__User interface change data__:
-- -- --
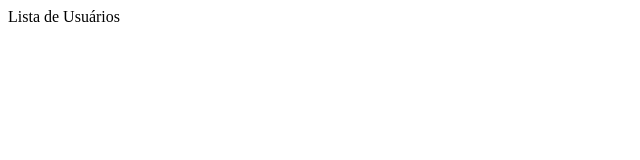
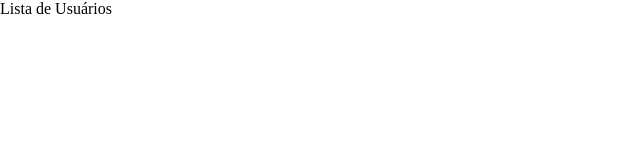
Before and after one commit to ianwelerson/jsm-app, a Vue app: page /users in a window 1280 px wide. Shown: the top 160 px of the page, without its empty margins (0-640 px from the left). Built offline with nearby package versions, Linux system fonts and the light colour scheme.

Commit message:
fix(scss): fix scss imports, changing main.scss to App.vue and variables.scss to Vite config

```diff
--- a/src/App.vue
+++ b/src/App.vue
@@ -6,4 +6,6 @@ import { RouterView } from 'vue-router'
   <RouterView />
 </template>
 
-<style scoped></style>
+<style lang="scss">
+@import '@/assets/scss/main.scss';
+</style>
--- a/src/assets/scss/main.scss
+++ b/src/assets/scss/main.scss
@@ -1,3 +1,2 @@
 @import "./normalize";
-@import "./variables";
 @import "./global";
--- a/vite.config.ts
+++ b/vite.config.ts
@@ -9,7 +9,7 @@ export default defineConfig({
   css: {
     preprocessorOptions: {
       scss: {
-        additionalData: '@import "@/assets/scss/main.scss";',
+        additionalData: '@import "@/assets/scss/variables.scss";',
       },
     },
   },
```
Also changed, not shown: src/assets/scss/variables.scss (renamed from src/assets/scss/_variables.scss).
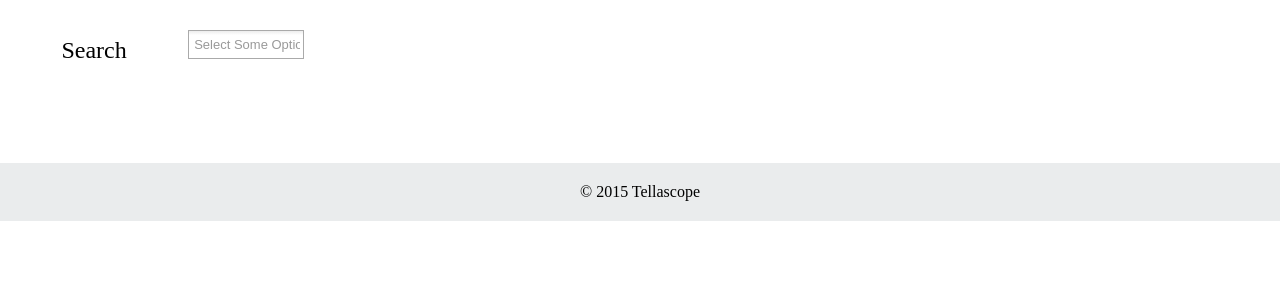
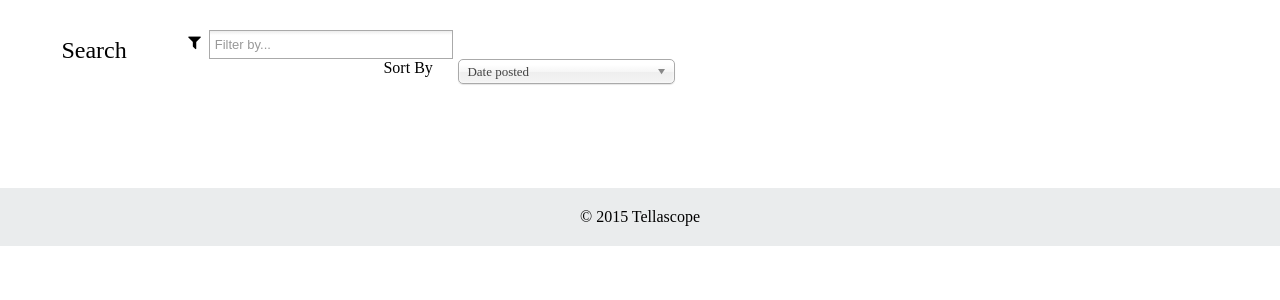
Before and after one commit to nuvention-web/Tellascope, a Django app: template tellascope/templates/dashboard.html in a window 1280 px wide. Shown: the part 70-370 px from the top of the page. Run offline with Django 3.2, Linux system fonts and the light colour scheme; the template is opened without the code that fills it, so the values that code supplies are empty; parts of the project's set-up code (start-up, migrations or seed data) failed here and were passed over; some libraries are stand-ins or nearby versions.

Commit message:
added filter and sort

```diff
--- a/tellascope/static/scss/_dashboard.scss
+++ b/tellascope/static/scss/_dashboard.scss
@@ -22,6 +22,33 @@
 	}
 }
 
+#fsBar {
+	margin-top: 30px;
+	@include outer-container();
+	#filterBar {
+		@include span-columns(6 of 12);
+		#filter-select {
+			width: 50%;
+		}
+	}
+	#sortBar {
+		@include span-columns(6 of 12);
+		#sortRight {
+			float: right;
+			width: 60%;
+			#sort-text {
+				@include span-columns(3 of 12);
+			}
+			#sort_select_chosen {
+				@include span-columns(9 of 12);
+			}
+			#sort-select {
+				width: 74%;
+			}
+		}
+	}
+}
+
 #results {
 	@include outer-container();
 	margin-top: 50px;
--- a/tellascope/templates/dashboard.html
+++ b/tellascope/templates/dashboard.html
@@ -13,18 +13,31 @@
 		</form>
 		{% endfor %}
 	</div>
-
-	<select class = "chosen-select" multiple>
-		<optgroup label="read">
+	<div id = "fsBar">
+		<div id = "filterBar">
+			<i class="fa fa-filter"></i>&nbsp;
+			<select data-placeholder="Filter by..." id = "filter-select" multiple>
 				<option value = "unread">Unread</option>
-		</optgroup>
-		<optgroup label="time">
+				<optgroup label="Time">
 					<option value = "0-15">0-15 minutes</option>
 					<option value = "16-30">16-30 minutes</option>
 					<option value = "30-60 minutes">30-60 minutes</option>
 					<option value = "60+">60+ minutes</option>
 				</optgroup>
 			</select>
+		</div>
+		<div id = "sortBar">
+			<div id = "sortRight">
+				<span id = "sort-text">Sort By&nbsp;</span>
+				<select id = "sort-select">
+					<option value = "datePosted">Date posted</option>
+					<option value = "sharesTellascope">Shares on Tellascope</option>
+					<option value = "sharesFriends">Shares from friends</option>
+					<option value = "readingFriends">Friends reading</option>
+				</select>
+			</div>
+		</div>
+	</div>
 
 	<div class="main">
 			<ul id="og-grid" class="og-grid">
@@ -61,7 +74,8 @@
 			  'width':'80%',
 			  'height':'40px'
 			});
-			$(".chosen-select").chosen();
+			$("#filter-select").chosen();
+			$("#sort-select").chosen();
 		</script>
 
 {% endblock %}
```
Also changed, not shown: tellascope/static/css/app.css, tellascope/static/css/lib/chosen/chosen-sprite.png (added), tellascope/static/css/lib/chosen/chosen-sprite@2x.png (added), 1 other file. Lines whose indentation alone changed are shown as unchanged.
-- -- --
__What you will do__: If a line in the data above contains the string "assets", count it; then state only the total.

__Written answer__: 6